The self-titled debut mixes the Clash, Talking Heads and classic soul, with songs structured around a groove (generally guided by bass) to the exclusion of hooks. Angular guitars fill out the sound, but this is dance music with a rock edge rather than the opposite. Each track lasts for at least five minutes, but the grooves are so tight that they never wear out their welcome. Within its strict formula, the songwriting sticks to the motto of the song “There’s No Fucking Rules, Dude.” Although it’s musically derivative, with banal lyrics, nearly every track on !!! works on some level, with the drug anthem “Storm the Legion” and the inanely titled “KooKooKa Fuk-U” as high points.

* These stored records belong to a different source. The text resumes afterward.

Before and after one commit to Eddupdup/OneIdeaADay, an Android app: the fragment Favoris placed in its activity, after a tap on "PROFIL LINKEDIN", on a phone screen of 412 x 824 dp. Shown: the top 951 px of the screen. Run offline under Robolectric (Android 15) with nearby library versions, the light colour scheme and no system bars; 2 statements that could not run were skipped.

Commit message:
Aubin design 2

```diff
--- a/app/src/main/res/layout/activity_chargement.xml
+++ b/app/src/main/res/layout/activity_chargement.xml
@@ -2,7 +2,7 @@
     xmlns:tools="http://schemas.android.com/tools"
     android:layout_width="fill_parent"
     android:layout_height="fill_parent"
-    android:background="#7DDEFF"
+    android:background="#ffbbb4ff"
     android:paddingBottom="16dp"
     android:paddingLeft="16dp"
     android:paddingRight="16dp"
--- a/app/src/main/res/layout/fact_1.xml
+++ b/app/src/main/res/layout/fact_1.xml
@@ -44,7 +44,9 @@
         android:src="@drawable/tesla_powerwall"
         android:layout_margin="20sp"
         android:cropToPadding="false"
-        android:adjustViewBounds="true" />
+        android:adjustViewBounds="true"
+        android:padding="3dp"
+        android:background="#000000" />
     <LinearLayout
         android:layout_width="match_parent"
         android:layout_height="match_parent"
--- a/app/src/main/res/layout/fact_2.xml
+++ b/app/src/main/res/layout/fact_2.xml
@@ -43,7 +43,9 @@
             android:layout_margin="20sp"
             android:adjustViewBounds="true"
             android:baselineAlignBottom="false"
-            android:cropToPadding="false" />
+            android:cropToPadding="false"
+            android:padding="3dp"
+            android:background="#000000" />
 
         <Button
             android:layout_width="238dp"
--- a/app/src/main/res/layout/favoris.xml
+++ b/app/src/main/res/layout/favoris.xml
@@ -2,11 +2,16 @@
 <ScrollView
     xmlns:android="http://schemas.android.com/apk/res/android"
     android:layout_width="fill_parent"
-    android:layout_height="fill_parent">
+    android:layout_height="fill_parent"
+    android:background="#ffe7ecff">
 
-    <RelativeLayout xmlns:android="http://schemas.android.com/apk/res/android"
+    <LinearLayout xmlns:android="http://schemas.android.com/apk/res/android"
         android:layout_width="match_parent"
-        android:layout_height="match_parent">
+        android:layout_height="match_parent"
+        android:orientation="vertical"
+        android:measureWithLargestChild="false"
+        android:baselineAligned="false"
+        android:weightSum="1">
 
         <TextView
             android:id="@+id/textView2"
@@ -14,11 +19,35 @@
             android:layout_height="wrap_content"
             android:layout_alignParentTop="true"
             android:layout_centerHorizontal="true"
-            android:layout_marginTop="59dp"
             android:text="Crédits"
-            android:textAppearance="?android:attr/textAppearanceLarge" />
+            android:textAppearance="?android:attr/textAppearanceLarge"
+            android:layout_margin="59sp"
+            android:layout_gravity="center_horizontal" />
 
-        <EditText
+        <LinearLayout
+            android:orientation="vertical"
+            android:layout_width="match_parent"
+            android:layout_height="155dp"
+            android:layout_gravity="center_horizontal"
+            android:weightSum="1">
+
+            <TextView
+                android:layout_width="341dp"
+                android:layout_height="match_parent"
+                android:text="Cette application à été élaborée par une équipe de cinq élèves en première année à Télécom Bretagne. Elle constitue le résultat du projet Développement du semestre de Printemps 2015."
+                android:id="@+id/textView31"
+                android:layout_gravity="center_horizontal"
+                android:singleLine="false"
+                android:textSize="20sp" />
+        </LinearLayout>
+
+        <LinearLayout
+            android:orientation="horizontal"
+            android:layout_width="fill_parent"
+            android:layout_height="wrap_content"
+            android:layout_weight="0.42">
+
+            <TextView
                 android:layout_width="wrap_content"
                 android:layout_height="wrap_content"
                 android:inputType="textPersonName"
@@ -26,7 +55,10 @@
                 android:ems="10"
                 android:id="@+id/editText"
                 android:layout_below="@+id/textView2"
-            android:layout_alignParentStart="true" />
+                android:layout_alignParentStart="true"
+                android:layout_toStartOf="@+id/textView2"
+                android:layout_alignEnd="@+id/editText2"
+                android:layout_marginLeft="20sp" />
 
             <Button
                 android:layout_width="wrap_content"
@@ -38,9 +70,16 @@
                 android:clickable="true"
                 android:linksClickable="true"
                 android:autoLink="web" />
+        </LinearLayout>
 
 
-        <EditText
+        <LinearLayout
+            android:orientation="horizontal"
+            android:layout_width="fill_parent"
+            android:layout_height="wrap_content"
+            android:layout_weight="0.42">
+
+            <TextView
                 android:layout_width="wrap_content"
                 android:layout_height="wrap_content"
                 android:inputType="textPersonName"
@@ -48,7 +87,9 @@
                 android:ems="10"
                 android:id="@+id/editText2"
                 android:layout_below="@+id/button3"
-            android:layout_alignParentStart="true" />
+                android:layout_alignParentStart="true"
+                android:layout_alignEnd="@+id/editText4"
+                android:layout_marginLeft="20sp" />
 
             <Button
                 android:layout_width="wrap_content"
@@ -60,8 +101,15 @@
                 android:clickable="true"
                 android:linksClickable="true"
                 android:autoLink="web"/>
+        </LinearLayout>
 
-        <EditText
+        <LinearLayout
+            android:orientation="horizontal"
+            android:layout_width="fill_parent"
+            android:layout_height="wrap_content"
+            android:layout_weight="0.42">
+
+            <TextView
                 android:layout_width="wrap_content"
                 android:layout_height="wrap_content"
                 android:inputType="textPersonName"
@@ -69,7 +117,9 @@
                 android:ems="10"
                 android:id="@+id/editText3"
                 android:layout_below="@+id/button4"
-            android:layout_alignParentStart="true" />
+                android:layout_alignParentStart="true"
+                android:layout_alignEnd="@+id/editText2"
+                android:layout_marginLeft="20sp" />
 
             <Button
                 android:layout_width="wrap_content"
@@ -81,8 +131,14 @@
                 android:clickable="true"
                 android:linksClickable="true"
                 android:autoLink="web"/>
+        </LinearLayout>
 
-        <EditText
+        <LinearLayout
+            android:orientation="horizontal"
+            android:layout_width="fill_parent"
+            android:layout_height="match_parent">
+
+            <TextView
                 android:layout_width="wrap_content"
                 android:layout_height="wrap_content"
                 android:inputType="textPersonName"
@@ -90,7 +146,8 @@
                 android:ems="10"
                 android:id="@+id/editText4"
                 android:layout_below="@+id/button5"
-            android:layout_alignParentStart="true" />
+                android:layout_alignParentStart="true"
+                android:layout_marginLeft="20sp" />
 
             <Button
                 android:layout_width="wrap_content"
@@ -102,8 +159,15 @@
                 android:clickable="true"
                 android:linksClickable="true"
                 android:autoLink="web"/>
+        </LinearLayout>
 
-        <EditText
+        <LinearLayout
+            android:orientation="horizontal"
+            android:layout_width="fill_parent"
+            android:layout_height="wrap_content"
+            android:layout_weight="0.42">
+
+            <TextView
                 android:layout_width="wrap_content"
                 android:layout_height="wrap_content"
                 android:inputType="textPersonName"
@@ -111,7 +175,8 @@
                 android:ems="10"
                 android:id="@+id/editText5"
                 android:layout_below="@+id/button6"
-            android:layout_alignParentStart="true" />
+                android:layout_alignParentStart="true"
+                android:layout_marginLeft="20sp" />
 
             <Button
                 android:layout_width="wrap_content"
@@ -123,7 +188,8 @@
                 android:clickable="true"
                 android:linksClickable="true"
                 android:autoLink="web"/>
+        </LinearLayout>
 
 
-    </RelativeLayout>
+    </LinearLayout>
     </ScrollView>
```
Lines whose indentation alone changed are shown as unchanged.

Following that, the band released the single “Me and Giuliani Down by the School Yard (A True Story),” a nine-minute dance apologia built on bass, funk saxophone and humor (“I got this friend named Neil / Swears Nixon had soul / But what I’d like 2 know / Is can Giuli do the stroll?”). However, the release of Louden Up Now revealed that the group had made little artistic progress in four years. Lyricist Offer turned his attention to political matters without showing any competence for the topic: his anti-censorship manifesto, “Pardon My Freedom,” succumbs to juvenile repetition of such incisive phrases as “Like I give a fuck about that motherfucking shit.” A three-part series titled “Shit Scheisse Merde” is every bit as clever as you’d imagine. Taking the vocals out of the mix (literally or conceptually), the album has its musical moments, most notably “Hello? Is This Thing On?,” a keyboard groove overlaid by short, sharp solos on hand drums, saxophone and bass. That track and “Me and Giuliani” provide a strong center for the otherwise weak Louden Up Now. (Initial copies included a bonus disc of three album remixes and the otherwise unissued “Sunday 5:17 AM.”)